Problem to solve.
Every entry that follows is to be set down exactly, with its pictures omitted.

Detected change data.

————

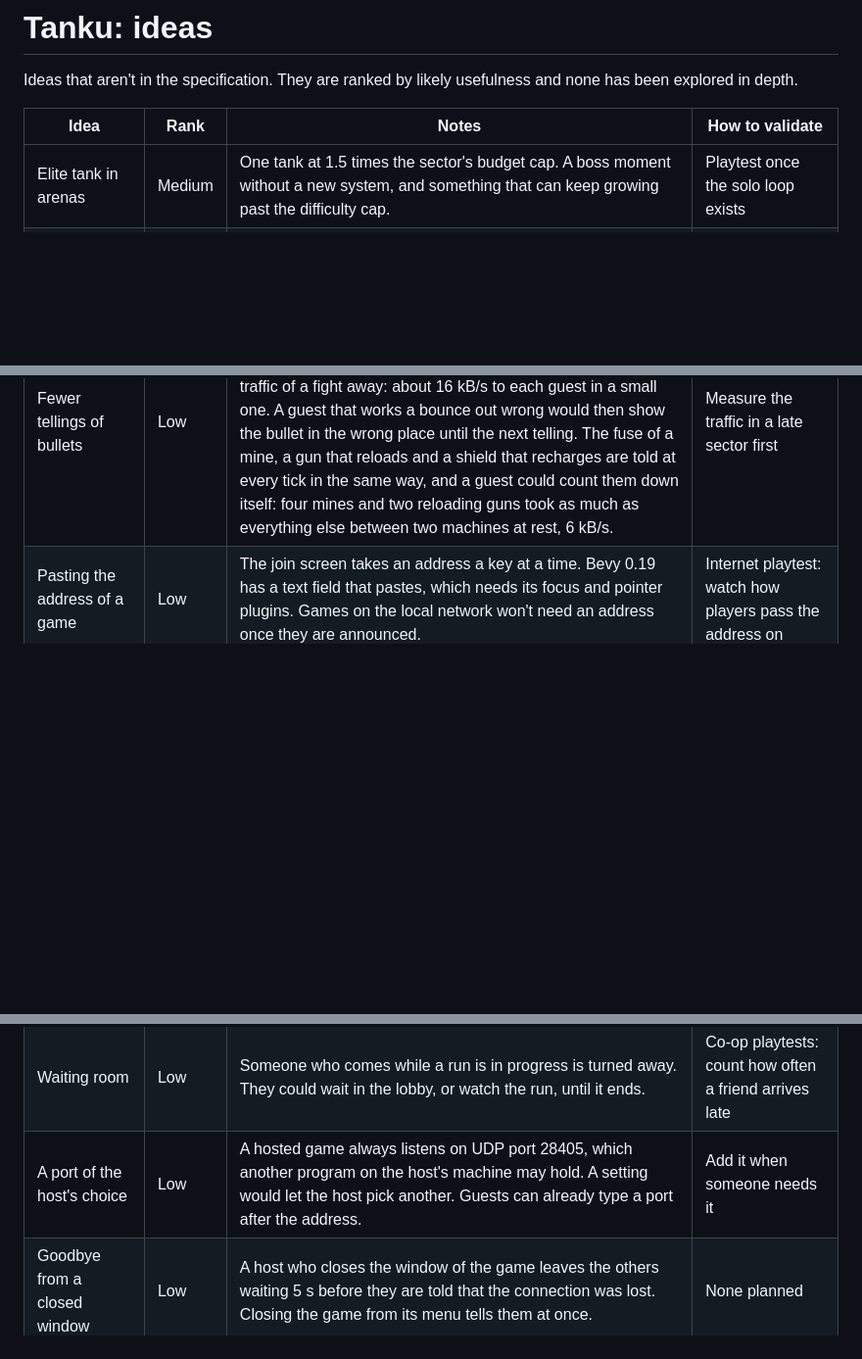
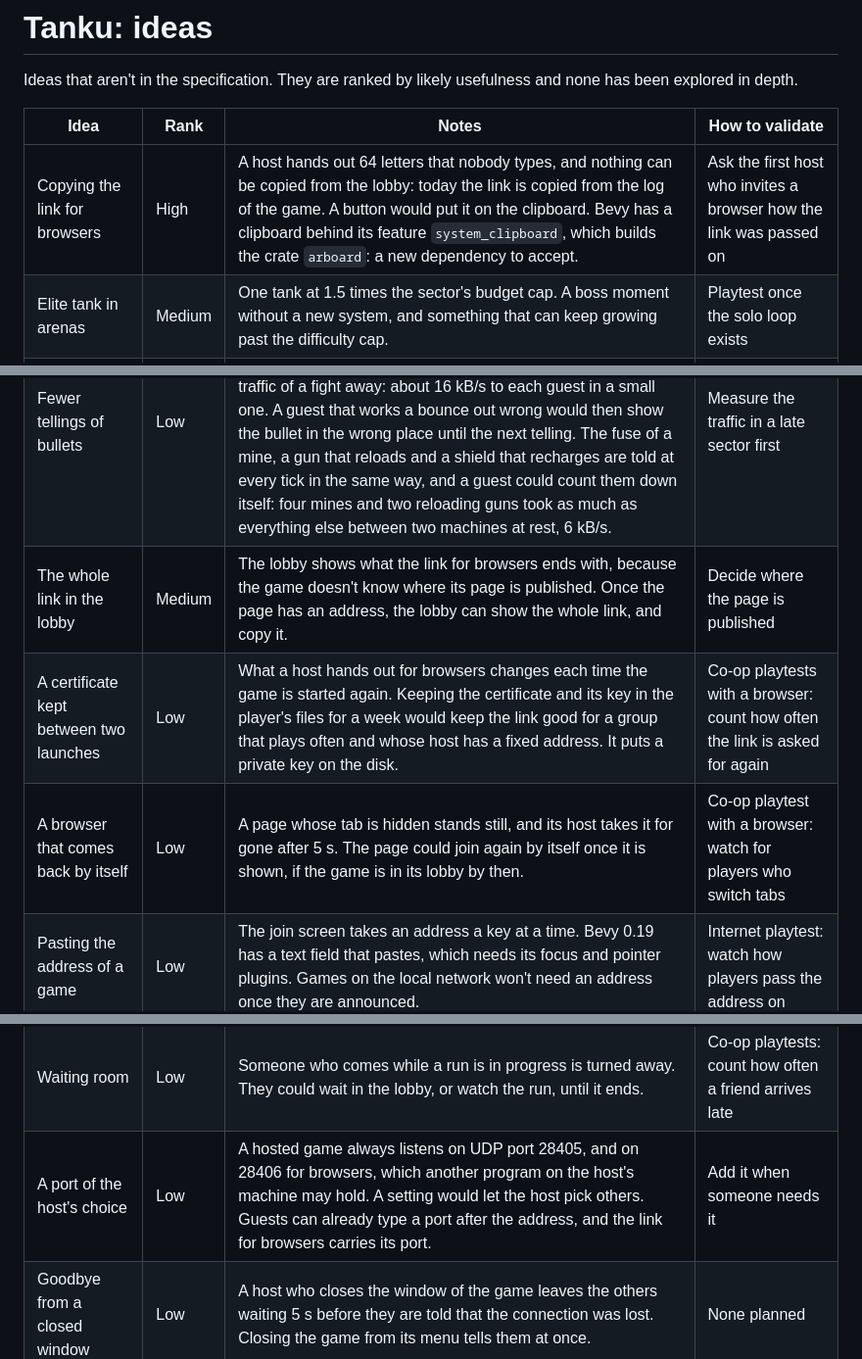
Before and after one commit to DaraJKong/tanku, a Markdown page: docs/IDEAS.md, 3 parts joined by grey strips. Shown at 98% size. GitHub-like rendering; blank space fills up the shorter version.

Commit message:
Note four ideas for players in a browser
Co-Authored-By: Claude Opus 5.5 <noreply@anthropic.com>

```diff
--- a/docs/IDEAS.md
+++ b/docs/IDEAS.md
@@ -4,6 +4,7 @@ Ideas that aren't in the specification. They are ranked by likely usefulness and
 
 | Idea | Rank | Notes | How to validate |
 |---|---|---|---|
+| Copying the link for browsers | High | A host hands out 64 letters that nobody types, and nothing can be copied from the lobby: today the link is copied from the log of the game. A button would put it on the clipboard. Bevy has a clipboard behind its feature `system_clipboard`, which builds the crate `arboard`: a new dependency to accept. | Ask the first host who invites a browser how the link was passed on |
 | Elite tank in arenas | Medium | One tank at 1.5 times the sector's budget cap. A boss moment without a new system, and something that can keep growing past the difficulty cap. | Playtest once the solo loop exists |
 | Pits | Medium | Holes that stop tanks but not bullets, as in Tanks!. Adds work to map generation and pathfinding. | Corridor prototype |
 | Aiming laser | Medium | Tanks with Ballistics 2 or more show their line of fire, bounces included. Makes bank shots readable and fairer. | Playtest against a bank-shot enemy |
@@ -25,10 +26,13 @@ Ideas that aren't in the specification. They are ranked by likely usefulness and
 | Bullets through the other tanks | Low | A guest shows the other tanks a moment in the past and the bullets in the present, so a bullet that destroys another tank flies on through it for a round trip before the host takes it away. Ending it where it meets a tank on the guest's screen would be a guess about a tank that has moved since. | Playtest at 100 ms: watch for bullets that pass through enemies |
 | The sound of a repair | Low | A repair makes no sound until it is done. A tick for each second, or a tone that rises, would tell a player who looks elsewhere that the repair goes on, and the others that someone is at it. | Co-op playtest: watch whether players let go of the key too early |
 | Fewer tellings of bullets | Low | A host tells where each bullet is at every tick, though a guest works that out itself between two bounces. Telling of a bullet when it is fired and when it bounces would take most of the traffic of a fight away: about 16 kB/s to each guest in a small one. A guest that works a bounce out wrong would then show the bullet in the wrong place until the next telling. The fuse of a mine, a gun that reloads and a shield that recharges are told at every tick in the same way, and a guest could count them down itself: four mines and two reloading guns took as much as everything else between two machines at rest, 6 kB/s. | Measure the traffic in a late sector first |
+| The whole link in the lobby | Medium | The lobby shows what the link for browsers ends with, because the game doesn't know where its page is published. Once the page has an address, the lobby can show the whole link, and copy it. | Decide where the page is published |
+| A certificate kept between two launches | Low | What a host hands out for browsers changes each time the game is started again. Keeping the certificate and its key in the player's files for a week would keep the link good for a group that plays often and whose host has a fixed address. It puts a private key on the disk. | Co-op playtests with a browser: count how often the link is asked for again |
+| A browser that comes back by itself | Low | A page whose tab is hidden stands still, and its host takes it for gone after 5 s. The page could join again by itself once it is shown, if the game is in its lobby by then. | Co-op playtest with a browser: watch for players who switch tabs |
 | Pasting the address of a game | Low | The join screen takes an address a key at a time. Bevy 0.19 has a text field that pastes, which needs its focus and pointer plugins. Games on the local network won't need an address once they are announced. | Internet playtest: watch how players pass the address on |
 | A name for a game | Low | The join screen lists games by the address of their host, which is what the host's lobby shows. A name that the host types once, or the name of their machine, would tell two games apart more easily. | Co-op playtest with two games on one network |
 | Waiting room | Low | Someone who comes while a run is in progress is turned away. They could wait in the lobby, or watch the run, until it ends. | Co-op playtests: count how often a friend arrives late |
-| A port of the host's choice | Low | A hosted game always listens on UDP port 28405, which another program on the host's machine may hold. A setting would let the host pick another. Guests can already type a port after the address. | Add it when someone needs it |
+| A port of the host's choice | Low | A hosted game always listens on UDP port 28405, and on 28406 for browsers, which another program on the host's machine may hold. A setting would let the host pick others. Guests can already type a port after the address, and the link for browsers carries its port. | Add it when someone needs it |
 | Goodbye from a closed window | Low | A host who closes the window of the game leaves the others waiting 5 s before they are told that the connection was lost. Closing the game from its menu tells them at once. | None planned |
 | Menus in the player's color | Low | In a game of several players, the heads-up display takes the color of the player's seat, and the buttons of the menus stay blue. | Co-op playtest |
 | More piercing levels | Low | A piercing bullet pierces one bullet. Each further level would pierce one more. | Playtest against enemies that pierce, once the price of piercing is settled |
```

————

Answer below.
Before and after one commit to DaraJKong/tanku, a Markdown page: docs/IDEAS.md, 3 parts joined by grey strips. Shown at 98% size. GitHub-like rendering; blank space fills up the shorter version.

Commit message:
Note four ideas for players in a browser
Co-Authored-By: Claude Opus 5.5 <noreply@anthropic.com>

```diff
--- a/docs/IDEAS.md
+++ b/docs/IDEAS.md
@@ -4,6 +4,7 @@ Ideas that aren't in the specification. They are ranked by likely usefulness and
 
 | Idea | Rank | Notes | How to validate |
 |---|---|---|---|
+| Copying the link for browsers | High | A host hands out 64 letters that nobody types, and nothing can be copied from the lobby: today the link is copied from the log of the game. A button would put it on the clipboard. Bevy has a clipboard behind its feature `system_clipboard`, which builds the crate `arboard`: a new dependency to accept. | Ask the first host who invites a browser how the link was passed on |
 | Elite tank in arenas | Medium | One tank at 1.5 times the sector's budget cap. A boss moment without a new system, and something that can keep growing past the difficulty cap. | Playtest once the solo loop exists |
 | Pits | Medium | Holes that stop tanks but not bullets, as in Tanks!. Adds work to map generation and pathfinding. | Corridor prototype |
 | Aiming laser | Medium | Tanks with Ballistics 2 or more show their line of fire, bounces included. Makes bank shots readable and fairer. | Playtest against a bank-shot enemy |
@@ -25,10 +26,13 @@ Ideas that aren't in the specification. They are ranked by likely usefulness and
 | Bullets through the other tanks | Low | A guest shows the other tanks a moment in the past and the bullets in the present, so a bullet that destroys another tank flies on through it for a round trip before the host takes it away. Ending it where it meets a tank on the guest's screen would be a guess about a tank that has moved since. | Playtest at 100 ms: watch for bullets that pass through enemies |
 | The sound of a repair | Low | A repair makes no sound until it is done. A tick for each second, or a tone that rises, would tell a player who looks elsewhere that the repair goes on, and the others that someone is at it. | Co-op playtest: watch whether players let go of the key too early |
 | Fewer tellings of bullets | Low | A host tells where each bullet is at every tick, though a guest works that out itself between two bounces. Telling of a bullet when it is fired and when it bounces would take most of the traffic of a fight away: about 16 kB/s to each guest in a small one. A guest that works a bounce out wrong would then show the bullet in the wrong place until the next telling. The fuse of a mine, a gun that reloads and a shield that recharges are told at every tick in the same way, and a guest could count them down itself: four mines and two reloading guns took as much as everything else between two machines at rest, 6 kB/s. | Measure the traffic in a late sector first |
+| The whole link in the lobby | Medium | The lobby shows what the link for browsers ends with, because the game doesn't know where its page is published. Once the page has an address, the lobby can show the whole link, and copy it. | Decide where the page is published |
+| A certificate kept between two launches | Low | What a host hands out for browsers changes each time the game is started again. Keeping the certificate and its key in the player's files for a week would keep the link good for a group that plays often and whose host has a fixed address. It puts a private key on the disk. | Co-op playtests with a browser: count how often the link is asked for again |
+| A browser that comes back by itself | Low | A page whose tab is hidden stands still, and its host takes it for gone after 5 s. The page could join again by itself once it is shown, if the game is in its lobby by then. | Co-op playtest with a browser: watch for players who switch tabs |
 | Pasting the address of a game | Low | The join screen takes an address a key at a time. Bevy 0.19 has a text field that pastes, which needs its focus and pointer plugins. Games on the local network won't need an address once they are announced. | Internet playtest: watch how players pass the address on |
 | A name for a game | Low | The join screen lists games by the address of their host, which is what the host's lobby shows. A name that the host types once, or the name of their machine, would tell two games apart more easily. | Co-op playtest with two games on one network |
 | Waiting room | Low | Someone who comes while a run is in progress is turned away. They could wait in the lobby, or watch the run, until it ends. | Co-op playtests: count how often a friend arrives late |
-| A port of the host's choice | Low | A hosted game always listens on UDP port 28405, which another program on the host's machine may hold. A setting would let the host pick another. Guests can already type a port after the address. | Add it when someone needs it |
+| A port of the host's choice | Low | A hosted game always listens on UDP port 28405, and on 28406 for browsers, which another program on the host's machine may hold. A setting would let the host pick others. Guests can already type a port after the address, and the link for browsers carries its port. | Add it when someone needs it |
 | Goodbye from a closed window | Low | A host who closes the window of the game leaves the others waiting 5 s before they are told that the connection was lost. Closing the game from its menu tells them at once. | None planned |
 | Menus in the player's color | Low | In a game of several players, the heads-up display takes the color of the player's seat, and the buttons of the menus stay blue. | Co-op playtest |
 | More piercing levels | Low | A piercing bullet pierces one bullet. Each further level would pierce one more. | Playtest against enemies that pierce, once the price of piercing is settled |
```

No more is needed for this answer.